  17. ^ Cortizo, Gonzalo (25 May 2018). "Pedro Sánchez anuncia la moción de censura para formar "un gobierno del PSOE" y pide el voto de todos los partidos". eldiario.es (in Spanish). Retrieved 25 May 2018.
  18. ^ Romero, Juanma (25 May 2018). "Sánchez dice que primero será presidente y gobernará y luego convocará elecciones". El Confidencial (in Spanish). Retrieved 25 May 2018.
  19. ^ Robles, Gemma; Santos, Pilar; Sánchez, Rosa María (25 May 2018). "ERC y PDeCAT se inclinan por apoyar la moción de censura de Sánchez contra Rajoy". eldiario.es (in Spanish). Retrieved 25 May 2018.
  20. ^ Vázquez, Ángeles (25 May 2018). "El PP, ante la crisis más profunda de la 'era Rajoy' tras la sentencia de la Gürtel". El Periódico de Catalunya (in Spanish). Retrieved 25 May 2018.
  21. ^ Esteban, Paloma (25 May 2018). "Rivera pide elecciones anticipadas pero descarta la moción de censura de Sánchez". El Confidencial (in Spanish). Retrieved 25 May 2018.
  22. ^ Cortizo, Gonzalo; Aduriz, Íñigo (25 May 2018). "Moncloa asume que es "posible" que la moción de censura contra Rajoy salga adelante". eldiario.es (in Spanish). Retrieved 25 May 2018.
  23. ^ Palomera, Esther (25 May 2018). "Rajoy entra en tiempo de descuento". El Huffington Post (in Spanish). Retrieved 25 May 2018.
  24. ^ "El PSOE acepta convocar elecciones en "unos meses" si Ciudadanos apoya la moción de censura de Pedro Sánchez". eldiario.es (in Spanish). 26 May 2018. Retrieved 26 May 2018.
  25. ^ "El PSOE acepta la condición de Ciudadanos de convocar elecciones tras la moción de censura". La Vanguardia (in Spanish). 26 May 2018. Retrieved 26 May 2018.

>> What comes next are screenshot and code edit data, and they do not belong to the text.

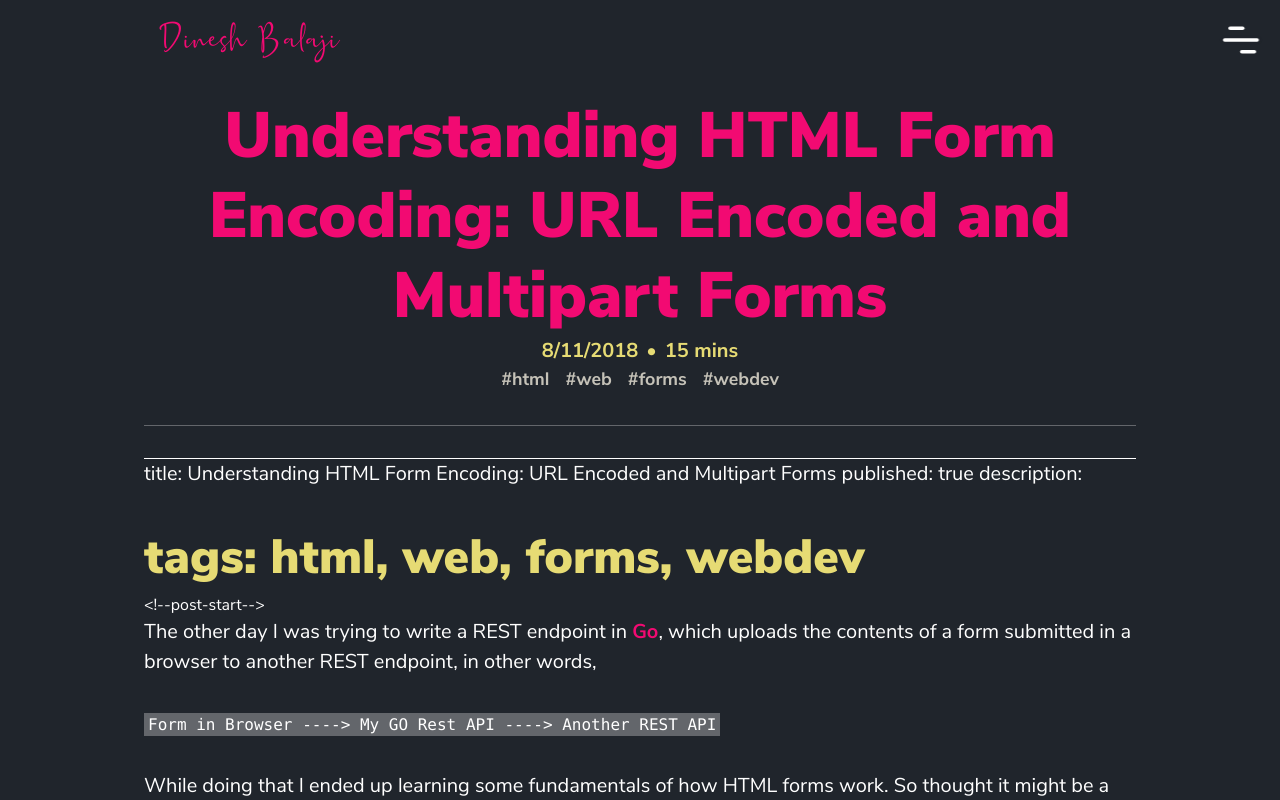
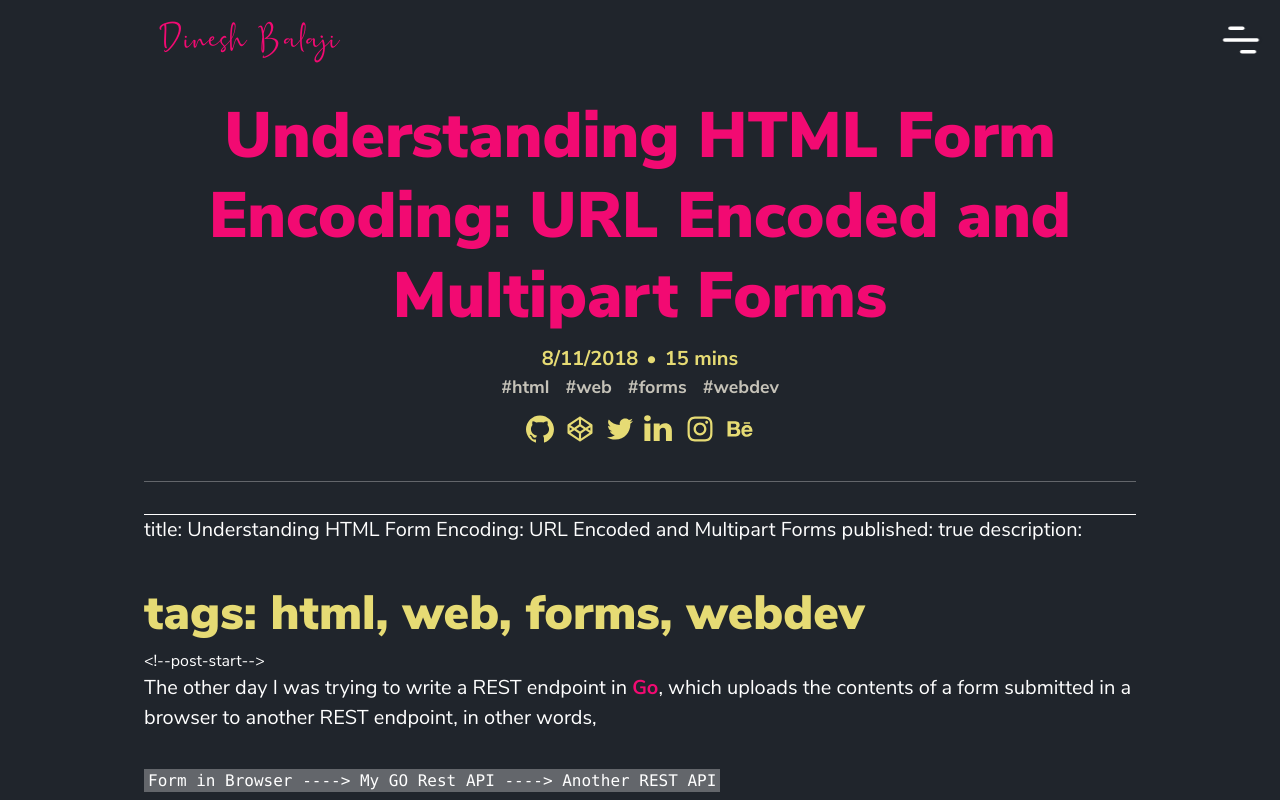
Before and after one commit to sidthesloth92/db-portfolio, a Next.js app: page /posts/1 in a window 1280 px wide. Shown: the top 800 px of the page. Built offline with nearby package versions, Linux system fonts and the light colour scheme.

Commit message:
feat(posts): add shared and related item section to posts and nuggets

```diff
--- /dev/null
+++ b/src/components/share-icons/ShareIcons.component.tsx
@@ -0,0 +1,56 @@
+import { trackEvent } from '../../lib/ga';
+
+/**
+ * Displays a list of share icons. Reports to analytics when clicked.
+ */
+const ShareIcons: React.FC = () => {
+  const onClick = (value) => {
+    trackEvent({
+      action: 'click',
+      category: 'Social Media',
+      label: value
+    });
+  };
+  return (
+    <div className="flex items-center">
+      <a
+        href="https://github.com/sidthesloth92"
+        className="w-6 md:w-8 m-1 lg:m-2"
+        onClick={() => onClick('Github Share')}>
+        <img alt="github icon" src="/icons/github.svg" />
+      </a>
+      <a
+        href="https://codepen.io/sidthesloth92"
+        className="w-6 md:w-8 m-1 lg:m-2"
+        onClick={() => onClick('Codepen Share')}>
+        <img alt="codepen icon" src="/icons/codepen.svg" />
+      </a>
+      <a
+        href="https://twitter.com/sidthesloth92"
+        className="w-6 md:w-8 m-1 lg:m-2"
+        onClick={() => onClick('Twitter Share')}>
+        <img alt="twitter icon" src="/icons/twitter.svg" />
+      </a>
+      <a
+        href="https://linkedin.com/in/dineshbalajiv"
+        className="w-6 md:w-8 m-1 lg:m-2"
+        onClick={() => onClick('Linkedin Share')}>
+        <img alt="linkedin icon" src="/icons/linkedin.svg" />
+      </a>
+      <a
+        href="https://instagram.com/sidthesloth92"
+        className="w-6 md:w-8 m-1 lg:m-2"
+        onClick={() => onClick('Instagram Share')}>
+        <img alt="github icon" src="/icons/instagram.svg" />
+      </a>
+      <a
+        href="https://www.behance.net/sidthesloth92"
+        className="w-6 md:w-8 m-1 lg:m-2"
+        onClick={() => onClick('Behance Share')}>
+        <img alt="behance icon" src="/icons/behance.svg" />
+      </a>
+    </div>
+  );
+};
+
+export default ShareIcons;
--- a/src/pages/nuggets/[id].tsx
+++ b/src/pages/nuggets/[id].tsx
@@ -6,6 +6,8 @@ import withPageTransition from '../../components/hoc/with-page-transition';
 import MdContent from '../../components/md-content/MdContent';
 import PageBody from '../../components/page-body/PageBody';
 import Page from '../../components/page/Page';
+import ShareIcons from '../../components/share-icons/ShareIcons.component';
+import ShareSection from '../../posts/share-section/ShareSection.component';
 
 const nugget = {
   type_of: 'article',
@@ -132,7 +134,7 @@ const NuggetPage: React.FC = () => {
         className="text-center mb-8 lg:mb-16 overflow-hidden"
         variants={headerVariants}>
         <motion.h1
-          className="font-black text-primary leading-tight"
+          className="font-black text-primary mb-2 leading-tight"
           variants={headerChildrenVariants}>
           {nugget.title}
         </motion.h1>
@@ -146,7 +148,7 @@ const NuggetPage: React.FC = () => {
           <span>15 mins</span>
         </motion.div>
         <motion.div
-          className="text-secondary-text text-md lg:text-lg font-bold"
+          className="text-secondary-text text-md lg:text-lg mb-2 font-bold"
           variants={headerChildrenVariants}>
           {nugget.tag_list.map((tag) => {
             return (
@@ -155,6 +157,11 @@ const NuggetPage: React.FC = () => {
               </Link>
             );
           })}
+        </motion.div>
+        <motion.div
+          className="flex justify-center"
+          variants={headerChildrenVariants}>
+          <ShareIcons />
         </motion.div>
       </motion.div>
 
@@ -167,6 +174,8 @@ const NuggetPage: React.FC = () => {
         <motion.div variants={postContentVariants}>
           <MdContent>{nugget.body_markdown}</MdContent>
         </motion.div>
+
+        <ShareSection tags={nugget.tag_list} />
       </PageBody>
     </Page>
   );
--- a/src/pages/posts/[id].tsx
+++ b/src/pages/posts/[id].tsx
@@ -6,6 +6,9 @@ import withPageTransition from '../../components/hoc/with-page-transition';
 import MdContent from '../../components/md-content/MdContent';
 import PageBody from '../../components/page-body/PageBody';
 import Page from '../../components/page/Page';
+import ShareIcons from '../../components/share-icons/ShareIcons.component';
+import RelatedPostsSection from '../../posts/related-posts-section/RelatedPostsSection.component';
+import ShareSection from '../../posts/share-section/ShareSection.component';
 
 const post = {
   type_of: 'article',
@@ -132,7 +135,7 @@ const PostPage: React.FC = () => {
         className="text-center mb-8 lg:mb-16 overflow-hidden"
         variants={headerVariants}>
         <motion.h1
-          className="font-black text-primary leading-tight"
+          className="font-black text-primary leading-tight mb-2"
           variants={headerChildrenVariants}>
           {post.title}
         </motion.h1>
@@ -144,7 +147,7 @@ const PostPage: React.FC = () => {
           <span>15 mins</span>
         </motion.div>
         <motion.div
-          className="text-secondary-text text-md lg:text-lg font-bold"
+          className="text-secondary-text text-md lg:text-lg mb-2 font-bold"
           variants={headerChildrenVariants}>
           {post.tag_list.map((tag) => {
             return (
@@ -153,6 +156,11 @@ const PostPage: React.FC = () => {
               </Link>
             );
           })}
+        </motion.div>
+        <motion.div
+          className="flex justify-center"
+          variants={headerChildrenVariants}>
+          <ShareIcons />
         </motion.div>
       </motion.div>
 
@@ -165,6 +173,10 @@ const PostPage: React.FC = () => {
         <motion.div variants={postContentVariants}>
           <MdContent>{post.body_markdown}</MdContent>
         </motion.div>
+
+        <ShareSection tags={post.tag_list} />
+
+        <RelatedPostsSection />
       </PageBody>
     </Page>
   );
--- /dev/null
+++ b/src/posts/related-post/RelatedPost.component.tsx
@@ -0,0 +1,34 @@
+import Link from 'next/link';
+
+/**
+ * Representsa related post tile instance.
+ */
+const RelatedPost: React.FC = () => {
+  return (
+    <div
+      className="m-4 first:ml-0 last:mr-0  p-4 bg-dark-tint"
+      style={{
+        minWidth: '280px'
+      }}>
+      <Link href={'/posts/[id]'} as={'/posts/1'}>
+        <a>
+          <div
+            className={`relative text-xl uppercase font-black overflow-hidden`}
+            title="What does that = this mean in Javascript?">
+            What does that = this mean in Javascript?
+          </div>
+        </a>
+      </Link>
+      <div className="text-xs text-secondary font-black mt-2">
+        <div className="mb-1">
+          <span>August 7, 2017</span>
+          <span className="px-2">•</span>
+          <span>15 mins</span>
+        </div>
+        <div>#js #web #html</div>
+      </div>
+    </div>
+  );
+};
+
+export default RelatedPost;
--- /dev/null
+++ b/src/posts/related-posts-section/RelatedPostsSection.component.tsx
@@ -0,0 +1,24 @@
+import RelatedPost from '../related-post/RelatedPost.component';
+
+/**
+ * Displays an horizontally scrollable small post tiles.
+ */
+const RelatedPostsSection: React.FC = () => (
+  <div>
+    <h3 className="text-primary font-bold">Related</h3>
+    <div className="w-full flex overflow-y-hidden">
+      <RelatedPost />
+      <RelatedPost />
+      <RelatedPost />
+      <RelatedPost />
+      <RelatedPost />
+      <RelatedPost />
+      <RelatedPost />
+      <RelatedPost />
+      <RelatedPost />
+      <RelatedPost />
+    </div>
+  </div>
+);
+
+export default RelatedPostsSection;
--- /dev/null
+++ b/src/posts/share-section/ShareSection.component.tsx
@@ -0,0 +1,46 @@
+import Link from 'next/link';
+
+import ShareIcons from '../../components/share-icons/ShareIcons.component';
+
+/**
+ * Props for {@link ShareSection}.
+ */
+interface ShareSectionProps {
+  /**
+   * List of tags for the given post or nugget.
+   */
+  tags: string[];
+}
+
+/**
+ * Displays a section with share icons, tags with links and post/nugget count.
+ * @param param Props of type {@link ShareSectionProps}.
+ */
+const ShareSection: React.FC<ShareSectionProps> = ({ tags }) => (
+  <div className="flex flex-wrap mt-16 mb-8">
+    <div className="w-1/1 md:w-1/3 py-4 pr-4">
+      <h3 className="text-primary font-bold mb-2">Share</h3>
+      <ShareIcons />
+    </div>
+    <div className="w-2/3 md:w-1/3 py-4 pr-4">
+      <h3 className="text-primary font-bold mb-2">Tags</h3>
+      <div className="text-secondary-text font-bold">
+        {tags.map((tag) => {
+          return (
+            <Link key={tag} href={`/posts/${tag}`}>
+              <a className="ul-hover-effect inline-block pr-2 first:pl-0">
+                #{tag}
+              </a>
+            </Link>
+          );
+        })}
+      </div>
+    </div>
+    <div className="w-1/3 md:w-1/3 py-4 pr-4 last:pr-0">
+      <h3 className="text-primary font-bold mb-2">View Count</h3>
+      <div className="text-xl">12345</div>
+    </div>
+  </div>
+);
+
+export default ShareSection;
```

  26. ^ Cortizo, Gonzalo (26 May 2018). "El Gobierno admite la pérdida de control sobre la legislatura". eldiario.es (in Spanish). Retrieved 26 May 2018.
  27. ^ "Rajoy confía en superar la moción de censura y convocar elecciones para marzo". La Vanguardia (in Spanish). 26 May 2018. Retrieved 26 May 2018.
  28. ^ "Rajoy, sin margen para seguir". El País (in Spanish). 27 May 2018. Retrieved 27 May 2018.
  29. ^ Gil, Andrés (31 May 2018). "La corrupción tumba a Mariano Rajoy". eldiario.es (in Spanish). Retrieved 1 June 2018.
  30. ^ Cortizo, Gonzalo (31 May 2018). "El PP aborda dividido el debate sobre el futuro de Mariano Rajoy al frente del partido". eldiario.es (in Spanish). Retrieved 1 June 2018.
  31. ^ "Barómetro de laSexta: más de un 58% de encuestados está a favor de una moción de censura que divide a los votantes de Ciudadanos". laSexta (in Spanish). 30 May 2018.
  32. ^ "El 46,6% de los electores apoya la moción de censura aunque sea con los independentistas". El Confidencial (in Spanish). 29 May 2018.
  33. ^ "Sesión Plenaria Sesión nº 122" (in Spanish). Congreso de los Diputados. Retrieved 1 June 2018.
  34. ^ "Who is Spain's new prime minister Pedro Sanchez?". Reuters, AFP. DW. 1 June 2018. Retrieved 1 June 2018.